WASHINGTON ó A former homeland security equipment sales representative of Pittsburgh-based Fisher Scientific International LLC (Fisher Scientific) is charged with participating in a conspiracy to defraud his former employer, the Department of Justice announced today. The individual, Angel L. Rodriguez Vasquez (Rodriguez), sold homeland security products, including emergency vehicle equipment, in Puerto Rico and the U.S. Virgin Islands.
According to the charge filed today in U.S. District Court in Orlando, Fla., Rodriguez participated in a conspiracy to commit wire fraud against Fisher Scientific beginning as early as September 2003 and continuing at least through July 2005. While employed as a sales representative for Fisher Scientific, Rodriguez conspired to receive secret commission payments totaling almost $25,000 in exchange for his assistance in facilitating the sale of emergency vehicles from another homeland security vendor to the Virgin Islands government.
ďTodayís charge underscores the Departmentís commitment to preserving competition in the crucial homeland security vending industry,Ē said Thomas O. Barnett, Assistant Attorney General in charge of the Departmentís Antitrust Division.
Rodriguez is charged with carrying out the conspiracy with co-conspirators by:
∙ Agreeing to receive secret commission payments for facilitating an emergency vehicles contract between a co-conspiratorís employer JPS Communications Inc. and the U.S. Virgin Islands government, after it was determined that Fisher Scientific would not participate in the sale of emergency vehicles to the Virgin Islands government. JPS served as the prime contractor for the sale of emergency vehicles to the U.S. Virgin Islands government;
∙ Agreeing to receive secret commission payments of almost $25,000 from Advance Vehicle System LLC (AVS) (formerly known as Audio Intelligence Devices Inc.), and convincing AVS that the secret commission payments were legitimate commission payments rightfully owed to Rodriguez. AVS, a subcontractor of AK Specialty Vehicles LLC, provided explosive ordinance disposal equipment for the emergency vehicles sold to the U.S. Virgin Islands government;
∙ Causing the wire transfer of approximately $3,300 in secret commission payments from AVSís bank account in Florida to his personal bank account in Puerto Rico;
∙ Causing a second wire transfer of approximately $7,700 in secret commission payments from AVSís bank account in Florida to his personal bank account in Puerto Rico; and
∙ Concealing from Fisher Scientific receipt of the secret commission payments.

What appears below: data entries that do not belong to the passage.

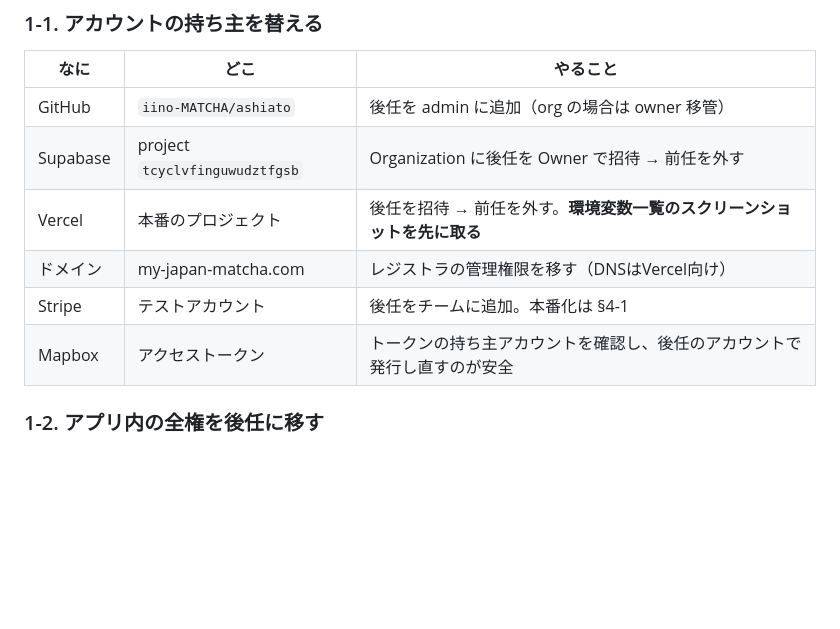
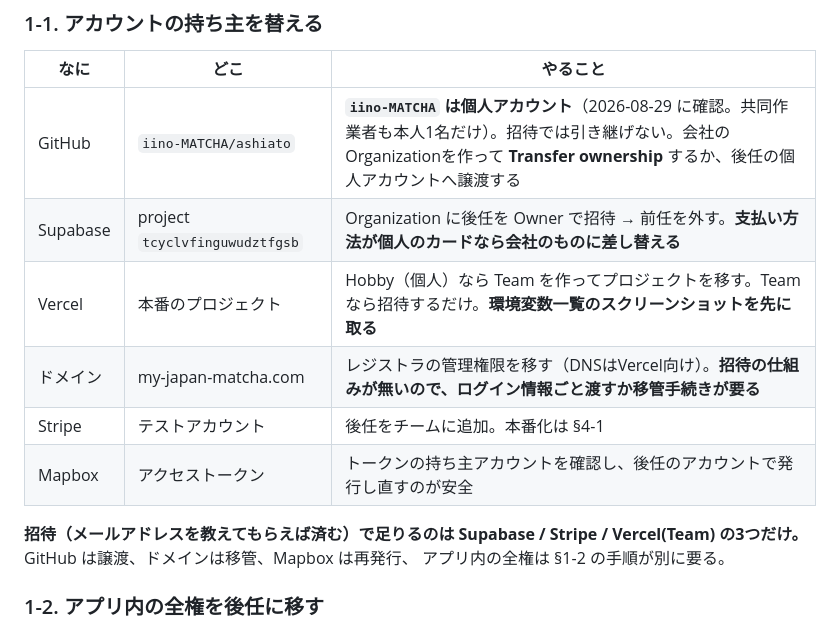
Before and after one commit to iino-MATCHA/ashiato, a Markdown page: docs/HANDOVER.md, the part around the change. Drawn GitHub-style; blank space fills up the shorter version.

Commit message:
docs: GitHub は個人アカウントのため譲渡が必要な旨を引き継ぎ手順に明記
iino-MATCHA が Organization ではなく個人アカウントであることを確認したため、
招待では引き継げない点と、招待で足りるサービス/足りないサービスの区別を
HANDOVER §1-1 に追記。

Co-Authored-By: Claude Opus 5 <noreply@anthropic.com>
Claude-Session: https://claude.ai/code/session_012wYXsBW2aS8eV4eBfs3X5x

```diff
--- a/docs/HANDOVER.md
+++ b/docs/HANDOVER.md
@@ -27,12 +27,16 @@
 
 | なに | どこ | やること |
 |---|---|---|
-| GitHub | `iino-MATCHA/ashiato` | 後任を admin に追加（org の場合は owner 移管） |
-| Supabase | project `tcyclvfinguwudztfgsb` | Organization に後任を Owner で招待 → 前任を外す |
-| Vercel | 本番のプロジェクト | 後任を招待 → 前任を外す。**環境変数一覧のスクリーンショットを先に取る** |
-| ドメイン | my-japan-matcha.com | レジストラの管理権限を移す（DNSはVercel向け） |
+| GitHub | `iino-MATCHA/ashiato` | **`iino-MATCHA` は個人アカウント**（2026-08-29 に確認。共同作業者も本人1名だけ）。招待では引き継げない。会社のOrganizationを作って **Transfer ownership** するか、後任の個人アカウントへ譲渡する |
+| Supabase | project `tcyclvfinguwudztfgsb` | Organization に後任を Owner で招待 → 前任を外す。**支払い方法が個人のカードなら会社のものに差し替える** |
+| Vercel | 本番のプロジェクト | Hobby（個人）なら Team を作ってプロジェクトを移す。Teamなら招待するだけ。**環境変数一覧のスクリーンショットを先に取る** |
+| ドメイン | my-japan-matcha.com | レジストラの管理権限を移す（DNSはVercel向け）。**招待の仕組みが無いので、ログイン情報ごと渡すか移管手続きが要る** |
 | Stripe | テストアカウント | 後任をチームに追加。本番化は §4-1 |
 | Mapbox | アクセストークン | トークンの持ち主アカウントを確認し、後任のアカウントで発行し直すのが安全 |
+
+**招待（メールアドレスを教えてもらえば済む）で足りるのは Supabase / Stripe /
+Vercel(Team) の3つだけ。** GitHub は譲渡、ドメインは移管、Mapbox は再発行、
+アプリ内の全権は §1-2 の手順が別に要る。
 
 ### 1-2. アプリ内の全権を後任に移す
 
```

Rodriguez is charged with conspiracy, which carries a maximum term of imprisonment of five years and a maximum fine of $250,000 for an individual. The maximum fine may be increased to twice the gain derived from the crime or twice the loss suffered by the victims of the crime, if either of those amounts is greater than the statutory maximum fine.
Todayís charge is the first to arise out of an ongoing investigation conducted by the Antitrust Divisionís Atlanta Field Office, and the General Services Administration, Office of the Inspector General (New York Field Office). Anyone with information concerning price fixing, bid rigging, or kickback schemes in the homeland security vending industry should contact the Atlanta Field Office of the Antitrust Division at 404-331-7100.